◆ WORK ITEM ◆
Line count for the string "view": state how many lines in the records below hold it, giving only the number.

──────

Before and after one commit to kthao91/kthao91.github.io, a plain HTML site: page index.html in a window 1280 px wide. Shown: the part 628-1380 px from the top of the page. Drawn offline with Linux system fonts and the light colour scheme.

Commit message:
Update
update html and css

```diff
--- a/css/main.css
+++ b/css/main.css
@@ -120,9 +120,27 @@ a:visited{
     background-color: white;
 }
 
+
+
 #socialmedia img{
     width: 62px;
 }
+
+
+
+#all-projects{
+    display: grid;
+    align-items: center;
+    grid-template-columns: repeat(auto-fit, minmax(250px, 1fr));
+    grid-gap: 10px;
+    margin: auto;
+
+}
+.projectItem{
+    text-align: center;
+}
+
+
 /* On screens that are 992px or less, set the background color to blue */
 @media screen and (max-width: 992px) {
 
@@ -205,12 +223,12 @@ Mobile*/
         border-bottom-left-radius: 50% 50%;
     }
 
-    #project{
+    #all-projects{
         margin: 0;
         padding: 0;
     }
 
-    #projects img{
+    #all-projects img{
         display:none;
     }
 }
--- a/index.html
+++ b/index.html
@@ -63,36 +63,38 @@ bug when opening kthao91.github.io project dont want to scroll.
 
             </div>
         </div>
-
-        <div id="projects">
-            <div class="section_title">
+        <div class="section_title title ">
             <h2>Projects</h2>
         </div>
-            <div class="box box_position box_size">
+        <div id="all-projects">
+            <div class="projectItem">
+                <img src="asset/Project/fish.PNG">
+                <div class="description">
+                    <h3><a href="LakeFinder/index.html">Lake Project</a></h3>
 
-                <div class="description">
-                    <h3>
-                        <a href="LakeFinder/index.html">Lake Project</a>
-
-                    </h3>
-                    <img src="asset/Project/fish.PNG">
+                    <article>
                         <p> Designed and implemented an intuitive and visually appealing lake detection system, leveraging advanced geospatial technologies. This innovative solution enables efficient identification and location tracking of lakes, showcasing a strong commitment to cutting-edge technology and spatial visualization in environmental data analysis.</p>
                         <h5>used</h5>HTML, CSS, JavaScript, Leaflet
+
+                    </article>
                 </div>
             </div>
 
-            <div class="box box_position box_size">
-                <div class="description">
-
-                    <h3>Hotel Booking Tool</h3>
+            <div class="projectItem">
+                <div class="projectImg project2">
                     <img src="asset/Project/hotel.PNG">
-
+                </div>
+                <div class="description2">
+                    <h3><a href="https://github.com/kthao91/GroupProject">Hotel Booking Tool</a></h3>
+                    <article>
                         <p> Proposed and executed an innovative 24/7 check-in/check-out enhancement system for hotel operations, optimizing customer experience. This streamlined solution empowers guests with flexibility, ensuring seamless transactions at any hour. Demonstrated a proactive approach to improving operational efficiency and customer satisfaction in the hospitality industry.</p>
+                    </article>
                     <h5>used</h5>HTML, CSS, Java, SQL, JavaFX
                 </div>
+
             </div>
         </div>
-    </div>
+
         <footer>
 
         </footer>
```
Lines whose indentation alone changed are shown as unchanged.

──────

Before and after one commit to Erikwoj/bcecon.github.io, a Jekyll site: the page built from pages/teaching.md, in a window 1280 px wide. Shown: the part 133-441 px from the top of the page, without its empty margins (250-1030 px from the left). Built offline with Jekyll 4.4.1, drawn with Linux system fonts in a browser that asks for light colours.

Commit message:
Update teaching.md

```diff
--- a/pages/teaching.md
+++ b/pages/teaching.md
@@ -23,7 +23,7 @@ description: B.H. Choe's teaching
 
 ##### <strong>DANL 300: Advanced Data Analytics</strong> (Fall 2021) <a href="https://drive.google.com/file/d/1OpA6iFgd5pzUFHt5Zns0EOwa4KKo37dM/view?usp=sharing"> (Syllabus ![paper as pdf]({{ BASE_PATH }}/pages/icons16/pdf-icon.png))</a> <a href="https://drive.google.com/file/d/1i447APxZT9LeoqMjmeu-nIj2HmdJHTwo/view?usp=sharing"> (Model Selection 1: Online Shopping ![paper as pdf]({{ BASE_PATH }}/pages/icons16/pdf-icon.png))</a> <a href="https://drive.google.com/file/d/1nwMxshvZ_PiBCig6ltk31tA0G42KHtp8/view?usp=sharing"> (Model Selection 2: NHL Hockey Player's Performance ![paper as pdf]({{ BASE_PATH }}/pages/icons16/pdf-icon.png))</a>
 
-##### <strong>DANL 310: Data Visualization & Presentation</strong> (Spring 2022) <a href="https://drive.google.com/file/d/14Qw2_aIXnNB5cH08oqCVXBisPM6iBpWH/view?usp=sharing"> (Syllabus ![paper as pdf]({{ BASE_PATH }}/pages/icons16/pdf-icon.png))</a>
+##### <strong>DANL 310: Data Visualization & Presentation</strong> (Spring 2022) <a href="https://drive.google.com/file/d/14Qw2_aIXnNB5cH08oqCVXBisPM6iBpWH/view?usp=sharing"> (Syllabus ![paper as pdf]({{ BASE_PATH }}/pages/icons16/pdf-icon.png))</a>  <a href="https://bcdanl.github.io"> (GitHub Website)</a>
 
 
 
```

──────

◆ ANSWER BELOW ◆
3